RAND(7)                              OpenSSL                             RAND(7)

       RAND - the OpenSSL random generator

       Random numbers are a vital part of cryptography, they are needed to
       provide unpredictability for tasks like key generation, creating salts,
       and many more.  Software-based generators must be seeded with external
       randomness before they can be used as a cryptographically-secure pseudo-
       random number generator (CSPRNG).  The availability of common hardware
       with special instructions and modern operating systems, which may use
       items such as interrupt jitter and network packet timings, can be
       reasonable sources of seeding material.

       OpenSSL comes with a default implementation of the RAND API which is
       based on the deterministic random bit generator (DRBG) model as described
       in [NIST SP 800-90A Rev. 1]. The default random generator will initialize
       automatically on first use and will be fully functional without having to
       be initialized ('seeded') explicitly.  It seeds and reseeds itself
       automatically using trusted random sources provided by the operating

       As a normal application developer, you do not have to worry about any
       details, just use RAND_bytes(3) to obtain random data.  Having said that,
       there is one important rule to obey: Always check the error return value
       of RAND_bytes(3) and do not take randomness for granted.  Although
       (re-)seeding is automatic, it can fail because no trusted random source
       is available or the trusted source(s) temporarily fail to provide
       sufficient random seed material.  In this case the CSPRNG enters an error
       state and ceases to provide output, until it is able to recover from the
       error by reseeding itself.  For more details on reseeding and error
       recovery, see RAND_DRBG(7).

       For values that should remain secret, you can use RAND_priv_bytes(3)
       instead.  This method does not provide 'better' randomness, it uses the
       same type of CSPRNG.  The intention behind using a dedicated CSPRNG
       exclusively for private values is that none of its output should be
       visible to an attacker (e.g., used as salt value), in order to reveal as
       little information as possible about its internal state, and that a
       compromise of the "public" CSPRNG instance will not affect the secrecy of
       these private values.

       In the rare case where the default implementation does not satisfy your
       special requirements, there are two options:

       • Replace the default RAND method by your own RAND method using

       • Modify the default settings of the OpenSSL RAND method by modifying the
         security parameters of the underlying DRBG, which is described in
         detail in RAND_DRBG(7).

       Changing the default random generator or its default parameters should be
       necessary only in exceptional cases and is not recommended, unless you
       have a profound knowledge of cryptographic principles and understand the
       implications of your changes.

       RAND_add(3), RAND_bytes(3), RAND_priv_bytes(3), RAND_get_rand_method(3),
       RAND_set_rand_method(3), RAND_OpenSSL(3), RAND_DRBG(7)

       Copyright 2018-2019 The OpenSSL Project Authors.
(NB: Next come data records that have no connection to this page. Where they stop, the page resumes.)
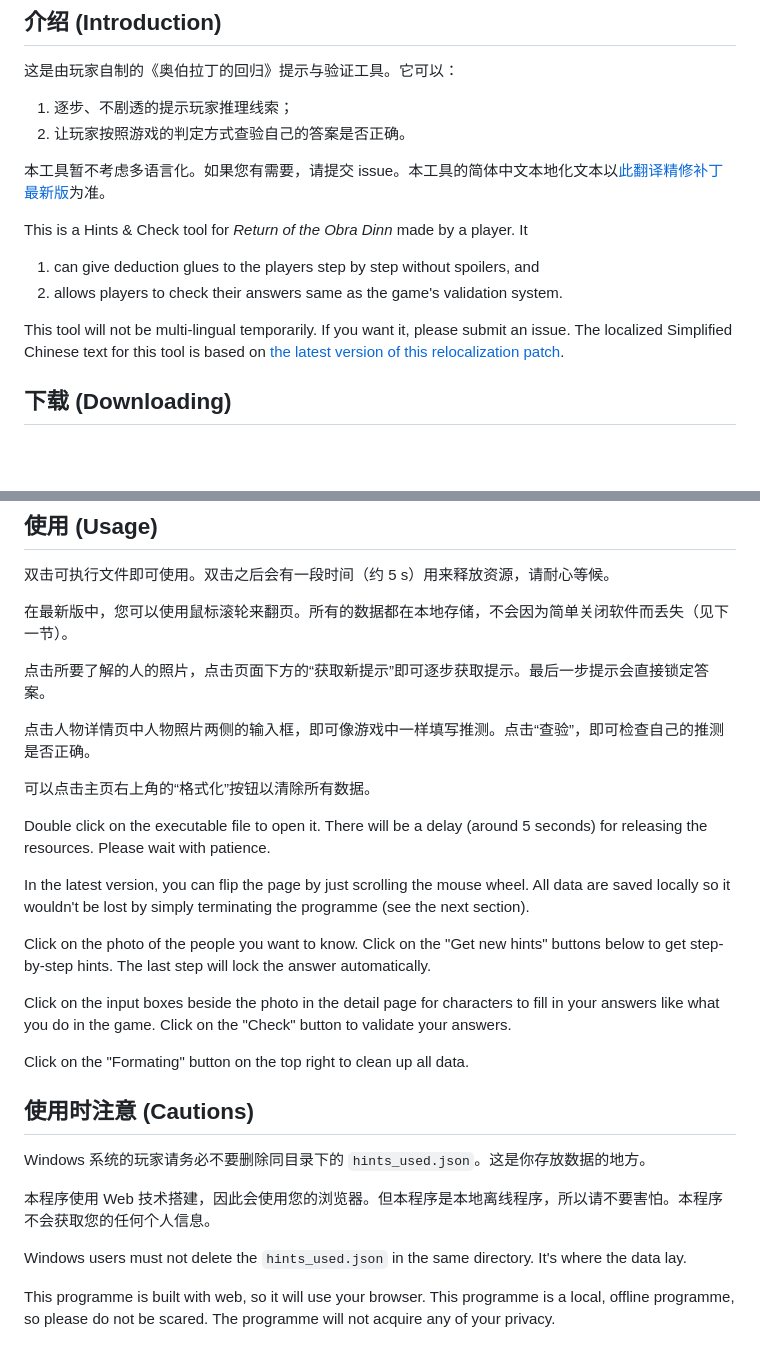
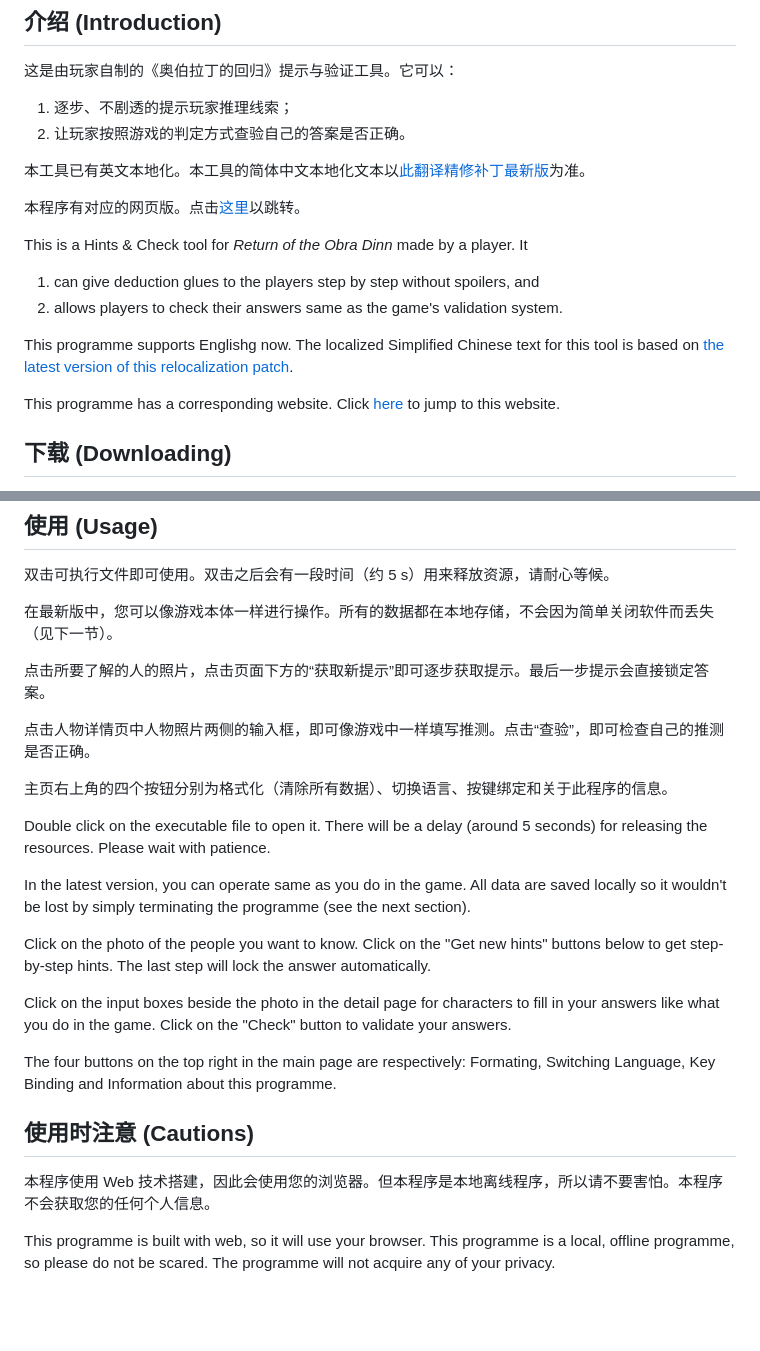
Before and after one commit to Yide-Zhang/ObraDinn-HintsAndCheck, a Markdown page: README.md, 2 parts joined by grey strips. Rendered like a GitHub page; blank space fills up the shorter version.

Commit message:
Update README.md
Updated localization support and clarified features in README.

```diff
--- a/README.md
+++ b/README.md
@@ -7,14 +7,18 @@
 1. 逐步、不剧透的提示玩家推理线索；
 2. 让玩家按照游戏的判定方式查验自己的答案是否正确。
 
-本工具暂不考虑多语言化。如果您有需要，请提交 issue。本工具的简体中文本地化文本以[此翻译精修补丁最新版](https://github.com/Yide-Zhang/obradinn_chinese_pack)为准。
+本工具已有英文本地化。本工具的简体中文本地化文本以[此翻译精修补丁最新版](https://github.com/Yide-Zhang/obradinn_chinese_pack)为准。
+
+本程序有对应的网页版。点击[这里](https://yide-zhang.github.io/ObraDinn-HaC)以跳转。
 
 This is a Hints & Check tool for *Return of the Obra Dinn* made by a player. It
 
 1. can give deduction glues to the players step by step without spoilers, and
 2. allows players to check their answers same as the game's validation system.
 
-This tool will not be multi-lingual temporarily. If you want it, please submit an issue. The localized Simplified Chinese text for this tool is based on [the latest version of this relocalization patch](https://github.com/Yide-Zhang/obradinn_chinese_pack).
+This programme supports Englishg now. The localized Simplified Chinese text for this tool is based on [the latest version of this relocalization patch](https://github.com/Yide-Zhang/obradinn_chinese_pack).
+
+This programme has a corresponding website. Click [here](https://yide-zhang.github.io/ObraDinn-HaC) to jump to this website.
 
 ## 下载 (Downloading)
 
@@ -30,31 +34,27 @@ If you are downloading too slow in mainland, China, please consider the network
 
 双击可执行文件即可使用。双击之后会有一段时间（约 5 s）用来释放资源，请耐心等候。
 
-在最新版中，您可以使用鼠标滚轮来翻页。所有的数据都在本地存储，不会因为简单关闭软件而丢失（见下一节）。
+在最新版中，您可以像游戏本体一样进行操作。所有的数据都在本地存储，不会因为简单关闭软件而丢失（见下一节）。
 
 点击所要了解的人的照片，点击页面下方的“获取新提示”即可逐步获取提示。最后一步提示会直接锁定答案。
 
 点击人物详情页中人物照片两侧的输入框，即可像游戏中一样填写推测。点击“查验”，即可检查自己的推测是否正确。
 
-可以点击主页右上角的“格式化”按钮以清除所有数据。
+主页右上角的四个按钮分别为格式化（清除所有数据）、切换语言、按键绑定和关于此程序的信息。
 
 Double click on the executable file to open it. There will be a delay (around 5 seconds) for releasing the resources. Please wait with patience.
 
-In the latest version, you can flip the page by just scrolling the mouse wheel. All data are saved locally so it wouldn't be lost by simply terminating the programme (see the next section).
+In the latest version, you can operate same as you do in the game. All data are saved locally so it wouldn't be lost by simply terminating the programme (see the next section).
 
 Click on the photo of the people you want to know. Click on the "Get new hints" buttons below to get step-by-step hints. The last step will lock the answer automatically.
 
 Click on the input boxes beside the photo in the detail page for characters to fill in your answers like what you do in the game. Click on the "Check" button to validate your answers.
 
-Click on the "Formating" button on the top right to clean up all data.
+The four buttons on the top right in the main page are respectively: Formating, Switching Language, Key Binding and Information about this programme.
 
 ## 使用时注意 (Cautions)
 
-Windows 系统的玩家请务必不要删除同目录下的 `hints_used.json`。这是你存放数据的地方。
-
 本程序使用 Web 技术搭建，因此会使用您的浏览器。但本程序是本地离线程序，所以请不要害怕。本程序不会获取您的任何个人信息。
-
-Windows users must not delete the `hints_used.json` in the same directory. It's where the data lay.
 
 This programme is built with web, so it will use your browser. This programme is a local, offline programme, so please do not be scared. The programme will not acquire any of your privacy.
 
```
All Rights Reserved.

       Licensed under the OpenSSL license (the "License").  You may not use this
       file except in compliance with the License.  You can obtain a copy in the
       file LICENSE in the source distribution or at

1.1.1j                             2021-02-16                            RAND(7)